> Exercise directions:
Report each line of the entries below that has the word "public" in it.

Dataset excerpts:
******************************

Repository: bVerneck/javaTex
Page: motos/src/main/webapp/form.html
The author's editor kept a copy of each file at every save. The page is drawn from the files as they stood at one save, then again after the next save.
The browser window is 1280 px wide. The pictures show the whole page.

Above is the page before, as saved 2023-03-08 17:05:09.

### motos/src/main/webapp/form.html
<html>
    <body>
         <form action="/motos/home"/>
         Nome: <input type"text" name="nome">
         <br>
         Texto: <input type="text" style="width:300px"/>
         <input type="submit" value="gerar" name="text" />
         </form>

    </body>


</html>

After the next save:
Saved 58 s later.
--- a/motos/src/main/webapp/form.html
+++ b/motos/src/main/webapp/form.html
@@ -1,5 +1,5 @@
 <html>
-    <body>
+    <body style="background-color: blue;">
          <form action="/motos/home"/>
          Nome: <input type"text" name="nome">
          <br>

******************************

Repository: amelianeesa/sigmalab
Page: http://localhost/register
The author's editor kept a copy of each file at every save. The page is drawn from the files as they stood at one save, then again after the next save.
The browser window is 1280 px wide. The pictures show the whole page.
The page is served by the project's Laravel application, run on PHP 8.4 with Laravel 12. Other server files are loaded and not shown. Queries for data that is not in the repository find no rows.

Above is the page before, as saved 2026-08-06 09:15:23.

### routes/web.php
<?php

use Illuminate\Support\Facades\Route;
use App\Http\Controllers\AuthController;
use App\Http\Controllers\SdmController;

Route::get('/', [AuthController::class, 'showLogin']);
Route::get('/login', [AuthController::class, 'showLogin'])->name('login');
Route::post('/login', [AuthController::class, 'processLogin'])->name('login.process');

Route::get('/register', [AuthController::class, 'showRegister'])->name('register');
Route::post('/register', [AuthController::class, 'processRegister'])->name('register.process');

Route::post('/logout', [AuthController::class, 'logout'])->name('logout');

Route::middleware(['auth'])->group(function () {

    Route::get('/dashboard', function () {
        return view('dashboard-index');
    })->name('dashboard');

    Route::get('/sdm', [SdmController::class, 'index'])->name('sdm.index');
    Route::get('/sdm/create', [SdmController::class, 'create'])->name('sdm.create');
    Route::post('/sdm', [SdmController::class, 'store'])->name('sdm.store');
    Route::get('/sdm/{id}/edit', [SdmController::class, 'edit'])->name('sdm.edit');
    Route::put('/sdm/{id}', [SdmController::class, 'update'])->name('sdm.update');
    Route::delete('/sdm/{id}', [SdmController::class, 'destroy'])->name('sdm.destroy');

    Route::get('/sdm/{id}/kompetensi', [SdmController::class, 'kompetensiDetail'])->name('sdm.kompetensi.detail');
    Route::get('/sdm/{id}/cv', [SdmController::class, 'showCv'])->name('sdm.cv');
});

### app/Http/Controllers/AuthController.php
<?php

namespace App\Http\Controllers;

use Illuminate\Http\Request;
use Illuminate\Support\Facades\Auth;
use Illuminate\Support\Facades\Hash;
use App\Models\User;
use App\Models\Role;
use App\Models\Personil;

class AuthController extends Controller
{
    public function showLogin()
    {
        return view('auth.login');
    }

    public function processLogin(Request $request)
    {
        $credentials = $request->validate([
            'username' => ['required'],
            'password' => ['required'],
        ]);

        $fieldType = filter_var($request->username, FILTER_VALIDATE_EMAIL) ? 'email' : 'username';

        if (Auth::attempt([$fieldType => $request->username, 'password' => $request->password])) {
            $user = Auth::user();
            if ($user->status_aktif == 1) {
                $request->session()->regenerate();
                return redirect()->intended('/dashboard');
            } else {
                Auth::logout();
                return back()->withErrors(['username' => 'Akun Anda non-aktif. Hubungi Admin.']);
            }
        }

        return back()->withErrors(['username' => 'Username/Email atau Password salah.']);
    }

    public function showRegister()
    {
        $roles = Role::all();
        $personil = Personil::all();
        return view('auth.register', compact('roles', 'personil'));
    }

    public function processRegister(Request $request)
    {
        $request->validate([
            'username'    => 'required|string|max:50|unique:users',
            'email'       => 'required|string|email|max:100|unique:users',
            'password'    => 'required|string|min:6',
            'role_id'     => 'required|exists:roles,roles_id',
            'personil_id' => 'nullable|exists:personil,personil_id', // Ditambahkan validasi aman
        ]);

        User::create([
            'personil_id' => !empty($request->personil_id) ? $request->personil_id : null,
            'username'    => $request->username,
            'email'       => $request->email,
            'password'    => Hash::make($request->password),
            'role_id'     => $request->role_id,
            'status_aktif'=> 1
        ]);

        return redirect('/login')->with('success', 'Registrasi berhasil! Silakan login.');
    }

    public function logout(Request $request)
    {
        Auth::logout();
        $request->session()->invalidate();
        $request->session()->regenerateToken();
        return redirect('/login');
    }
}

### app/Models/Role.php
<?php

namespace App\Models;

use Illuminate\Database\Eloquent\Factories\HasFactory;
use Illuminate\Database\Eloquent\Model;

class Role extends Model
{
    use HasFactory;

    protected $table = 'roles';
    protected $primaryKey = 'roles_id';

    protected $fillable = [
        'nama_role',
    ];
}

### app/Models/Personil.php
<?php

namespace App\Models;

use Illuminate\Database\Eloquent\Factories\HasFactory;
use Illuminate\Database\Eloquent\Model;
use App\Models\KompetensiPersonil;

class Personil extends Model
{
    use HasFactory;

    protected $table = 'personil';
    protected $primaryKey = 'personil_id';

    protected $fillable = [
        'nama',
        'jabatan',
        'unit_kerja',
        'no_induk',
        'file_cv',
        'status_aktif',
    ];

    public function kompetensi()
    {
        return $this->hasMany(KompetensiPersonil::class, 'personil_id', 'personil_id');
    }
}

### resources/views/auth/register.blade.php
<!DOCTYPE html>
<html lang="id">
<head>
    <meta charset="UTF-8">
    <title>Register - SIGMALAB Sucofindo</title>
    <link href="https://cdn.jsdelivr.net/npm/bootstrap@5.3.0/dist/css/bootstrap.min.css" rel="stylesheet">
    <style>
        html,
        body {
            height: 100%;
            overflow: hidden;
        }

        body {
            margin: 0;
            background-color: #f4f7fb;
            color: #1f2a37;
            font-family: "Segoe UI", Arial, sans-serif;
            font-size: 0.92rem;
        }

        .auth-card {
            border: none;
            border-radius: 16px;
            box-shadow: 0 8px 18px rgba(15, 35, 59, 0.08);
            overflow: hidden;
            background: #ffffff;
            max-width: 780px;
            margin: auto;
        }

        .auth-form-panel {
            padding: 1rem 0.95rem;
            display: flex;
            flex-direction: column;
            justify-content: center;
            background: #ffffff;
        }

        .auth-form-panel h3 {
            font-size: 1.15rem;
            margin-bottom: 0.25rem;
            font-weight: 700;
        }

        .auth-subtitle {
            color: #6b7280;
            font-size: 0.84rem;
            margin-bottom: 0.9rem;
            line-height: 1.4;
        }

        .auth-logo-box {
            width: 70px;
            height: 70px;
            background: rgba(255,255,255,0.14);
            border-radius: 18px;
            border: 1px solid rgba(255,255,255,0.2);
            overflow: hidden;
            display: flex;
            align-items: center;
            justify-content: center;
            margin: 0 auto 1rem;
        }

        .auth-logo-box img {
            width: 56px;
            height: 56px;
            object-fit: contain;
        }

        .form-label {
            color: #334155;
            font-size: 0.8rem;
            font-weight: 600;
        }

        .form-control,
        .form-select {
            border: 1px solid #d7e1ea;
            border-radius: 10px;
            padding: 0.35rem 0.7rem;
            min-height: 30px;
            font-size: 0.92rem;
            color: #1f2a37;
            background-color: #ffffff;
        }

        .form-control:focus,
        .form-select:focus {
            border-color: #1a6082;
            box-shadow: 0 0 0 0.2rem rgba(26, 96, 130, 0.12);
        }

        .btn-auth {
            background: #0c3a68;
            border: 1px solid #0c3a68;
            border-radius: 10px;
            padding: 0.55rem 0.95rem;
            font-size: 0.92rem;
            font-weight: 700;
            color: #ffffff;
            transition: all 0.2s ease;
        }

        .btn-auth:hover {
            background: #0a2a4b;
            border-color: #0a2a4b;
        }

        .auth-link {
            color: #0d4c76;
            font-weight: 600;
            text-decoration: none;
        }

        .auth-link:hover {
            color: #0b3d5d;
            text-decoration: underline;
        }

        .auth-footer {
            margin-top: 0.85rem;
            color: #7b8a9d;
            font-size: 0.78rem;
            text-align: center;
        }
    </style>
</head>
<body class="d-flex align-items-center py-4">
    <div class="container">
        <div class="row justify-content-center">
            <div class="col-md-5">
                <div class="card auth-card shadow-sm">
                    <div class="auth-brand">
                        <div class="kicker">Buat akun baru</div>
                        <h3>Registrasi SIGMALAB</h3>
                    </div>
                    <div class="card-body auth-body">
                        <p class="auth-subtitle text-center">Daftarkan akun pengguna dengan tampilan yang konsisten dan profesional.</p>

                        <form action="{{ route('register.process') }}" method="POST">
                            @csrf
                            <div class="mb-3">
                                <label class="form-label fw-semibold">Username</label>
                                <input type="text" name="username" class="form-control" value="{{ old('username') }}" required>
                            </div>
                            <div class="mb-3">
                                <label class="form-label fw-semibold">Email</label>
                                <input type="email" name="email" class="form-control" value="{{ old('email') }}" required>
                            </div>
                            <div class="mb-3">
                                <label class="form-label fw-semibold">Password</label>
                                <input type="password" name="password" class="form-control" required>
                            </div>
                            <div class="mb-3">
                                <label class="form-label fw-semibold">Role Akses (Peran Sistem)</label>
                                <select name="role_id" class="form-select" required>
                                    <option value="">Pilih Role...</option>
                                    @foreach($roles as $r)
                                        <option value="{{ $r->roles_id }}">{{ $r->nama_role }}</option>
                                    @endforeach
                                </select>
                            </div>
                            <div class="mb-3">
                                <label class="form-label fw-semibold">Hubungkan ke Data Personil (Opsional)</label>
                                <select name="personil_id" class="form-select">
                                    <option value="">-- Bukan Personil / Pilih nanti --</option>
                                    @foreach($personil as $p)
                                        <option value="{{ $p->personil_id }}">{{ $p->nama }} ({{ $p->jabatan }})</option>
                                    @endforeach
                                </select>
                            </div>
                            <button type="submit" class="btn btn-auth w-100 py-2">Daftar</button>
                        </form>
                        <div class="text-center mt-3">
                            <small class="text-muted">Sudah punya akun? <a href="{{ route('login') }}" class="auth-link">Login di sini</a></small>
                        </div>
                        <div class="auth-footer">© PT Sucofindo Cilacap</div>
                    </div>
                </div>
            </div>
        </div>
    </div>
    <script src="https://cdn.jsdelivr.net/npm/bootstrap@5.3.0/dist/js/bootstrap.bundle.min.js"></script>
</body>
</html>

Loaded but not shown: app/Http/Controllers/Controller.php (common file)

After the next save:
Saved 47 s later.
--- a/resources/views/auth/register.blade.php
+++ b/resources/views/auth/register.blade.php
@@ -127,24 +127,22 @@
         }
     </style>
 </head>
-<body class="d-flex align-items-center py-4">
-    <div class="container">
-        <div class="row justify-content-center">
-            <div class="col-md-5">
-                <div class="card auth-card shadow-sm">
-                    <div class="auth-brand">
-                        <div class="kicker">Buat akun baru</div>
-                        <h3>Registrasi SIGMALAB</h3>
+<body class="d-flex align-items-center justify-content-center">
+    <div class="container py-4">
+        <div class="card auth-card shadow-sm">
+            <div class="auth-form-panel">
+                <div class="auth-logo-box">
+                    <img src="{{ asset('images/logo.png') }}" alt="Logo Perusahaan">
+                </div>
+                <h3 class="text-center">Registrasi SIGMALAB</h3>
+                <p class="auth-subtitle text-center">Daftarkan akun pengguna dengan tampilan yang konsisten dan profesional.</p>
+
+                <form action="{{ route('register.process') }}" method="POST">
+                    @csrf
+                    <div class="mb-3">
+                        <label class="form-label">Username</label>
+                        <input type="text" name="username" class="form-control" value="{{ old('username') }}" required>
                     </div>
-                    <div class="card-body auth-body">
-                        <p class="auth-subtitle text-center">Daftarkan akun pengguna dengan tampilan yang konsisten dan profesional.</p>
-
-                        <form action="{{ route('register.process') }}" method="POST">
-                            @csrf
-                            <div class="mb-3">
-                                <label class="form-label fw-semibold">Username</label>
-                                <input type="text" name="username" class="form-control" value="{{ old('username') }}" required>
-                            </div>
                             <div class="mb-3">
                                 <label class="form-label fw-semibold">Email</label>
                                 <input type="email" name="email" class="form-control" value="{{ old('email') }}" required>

******************************

> Written solution:
    public function showLogin()
    public function processLogin(Request $request)
    public function showRegister()
    public function processRegister(Request $request)
    public function logout(Request $request)
    public function kompetensi()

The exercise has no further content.